My letting agent served a section 21 notice soon after the tenant moved in, but only told him verbally a few months before the date on it, that he needed to be finding somewhere else to move to – rather than sending him a letter requiring possession! Will my Letting Agents Section 21 be valid?

Would I be right in thinking that if the tenants doesn’t go, and he is now past that date, and says he hasn’t seen anwhere else he likes (and gets some income support!) that that section 21 is worth diddly squat!

Thanks

Juliet



Comments

Romain Garcin

14:01 PM, 12th August 2013
About 5 years ago

A s.21 notice is the letter requiring possession.
As long as it is valid (right expiry date, served after deposit protected and prescribed info. given to tenant) and no new tenancy explicitly created (other than SPT) since then it can be used to start court proceedings.

IMHO, serving a s.21 notice soon after tenant has moved in is not productive...

juliet bonnet

14:13 PM, 12th August 2013
About 5 years ago

Reply to the comment left by "Romain " at "12/08/2013 - 14:01":

IMHO, serving a s.21 notice soon after tenant has moved in is not productive

Thanks for prompt reply Romain, but don't understand what above sentence means...
(duh!)
Juliet

Mark Alexander

14:20 PM, 12th August 2013
About 5 years ago

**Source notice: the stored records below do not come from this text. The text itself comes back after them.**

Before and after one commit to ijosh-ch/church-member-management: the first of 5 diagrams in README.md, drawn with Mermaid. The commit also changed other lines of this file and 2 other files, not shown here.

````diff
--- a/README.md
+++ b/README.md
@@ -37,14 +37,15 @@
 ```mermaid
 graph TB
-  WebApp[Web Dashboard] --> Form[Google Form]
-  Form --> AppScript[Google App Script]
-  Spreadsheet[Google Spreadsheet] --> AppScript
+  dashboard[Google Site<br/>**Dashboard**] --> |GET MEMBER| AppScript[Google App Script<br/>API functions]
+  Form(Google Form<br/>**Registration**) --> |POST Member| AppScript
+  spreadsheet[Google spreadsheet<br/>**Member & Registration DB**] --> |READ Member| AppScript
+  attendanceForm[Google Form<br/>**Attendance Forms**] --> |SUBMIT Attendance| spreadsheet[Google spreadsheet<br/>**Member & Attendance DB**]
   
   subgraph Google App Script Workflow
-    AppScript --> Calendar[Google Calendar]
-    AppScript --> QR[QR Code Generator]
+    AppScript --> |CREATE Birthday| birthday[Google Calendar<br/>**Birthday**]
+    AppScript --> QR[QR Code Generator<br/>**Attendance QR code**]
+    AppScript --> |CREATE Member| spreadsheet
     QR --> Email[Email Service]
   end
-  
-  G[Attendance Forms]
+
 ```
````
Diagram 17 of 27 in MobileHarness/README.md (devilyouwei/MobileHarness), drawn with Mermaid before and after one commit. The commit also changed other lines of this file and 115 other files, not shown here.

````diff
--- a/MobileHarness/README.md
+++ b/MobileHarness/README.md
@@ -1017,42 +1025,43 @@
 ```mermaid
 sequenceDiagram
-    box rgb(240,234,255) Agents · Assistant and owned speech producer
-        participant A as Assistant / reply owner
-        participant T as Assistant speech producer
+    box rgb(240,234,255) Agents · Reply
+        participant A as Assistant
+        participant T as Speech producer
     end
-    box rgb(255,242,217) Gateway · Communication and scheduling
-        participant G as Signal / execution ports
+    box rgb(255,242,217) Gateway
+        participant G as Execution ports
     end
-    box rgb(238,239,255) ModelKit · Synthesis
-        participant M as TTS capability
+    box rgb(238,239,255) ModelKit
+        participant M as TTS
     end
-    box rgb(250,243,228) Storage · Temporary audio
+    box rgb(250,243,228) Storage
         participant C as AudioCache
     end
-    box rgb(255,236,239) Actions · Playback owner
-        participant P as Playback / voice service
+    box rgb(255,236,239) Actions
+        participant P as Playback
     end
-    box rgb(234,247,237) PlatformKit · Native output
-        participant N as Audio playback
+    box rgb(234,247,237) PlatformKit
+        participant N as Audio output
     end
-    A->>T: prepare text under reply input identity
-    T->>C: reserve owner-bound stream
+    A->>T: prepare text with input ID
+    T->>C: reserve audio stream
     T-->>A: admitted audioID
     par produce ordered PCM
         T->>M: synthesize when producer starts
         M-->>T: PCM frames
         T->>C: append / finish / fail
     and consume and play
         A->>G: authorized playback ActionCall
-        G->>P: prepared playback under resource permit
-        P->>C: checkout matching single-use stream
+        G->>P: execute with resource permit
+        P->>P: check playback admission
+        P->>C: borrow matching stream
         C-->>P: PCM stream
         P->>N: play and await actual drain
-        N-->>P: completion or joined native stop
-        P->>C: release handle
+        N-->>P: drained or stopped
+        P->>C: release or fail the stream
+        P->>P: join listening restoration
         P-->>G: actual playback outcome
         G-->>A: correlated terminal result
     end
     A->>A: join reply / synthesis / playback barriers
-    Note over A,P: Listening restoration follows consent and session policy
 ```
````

Reply to the comment left by "juliet bonnet" at "12/08/2013 - 14:13":

The abbreviation IMHO = In My Humble opinion.

With regards to serving a section 21 notice at the beginning of a tenancy, please see >>> http://www.property118.com/serving-a-section-21-notice-after-tenancy-agreement-has-just-started/41878/
.

Romain Garcin

14:25 PM, 12th August 2013
About 5 years ago

Ah sorry. I was just making a slightly off topic comment that, in my opinion, there is nothing to be gained by serving a s.21 notice soon after tenant has moved in.

In any case, as mentioned, if it was valid when served and is still valid now then you can act on it without further notice or letter to the tenant.

Edit: OK if the problem was 'IMHO' then I'd better not use it again in my clarification!

juliet bonnet

14:42 PM, 12th August 2013
About 5 years ago

Thanks Romain,
tenant was made aware at the outset that it would only be for 6 months, as the property was becoming a student tenant property.
And the agent has taken deposits from students expecting to move in 1st september!
Fortunately they have agreed to temporary housing elsewhere, but its not an ideal long term solution for them.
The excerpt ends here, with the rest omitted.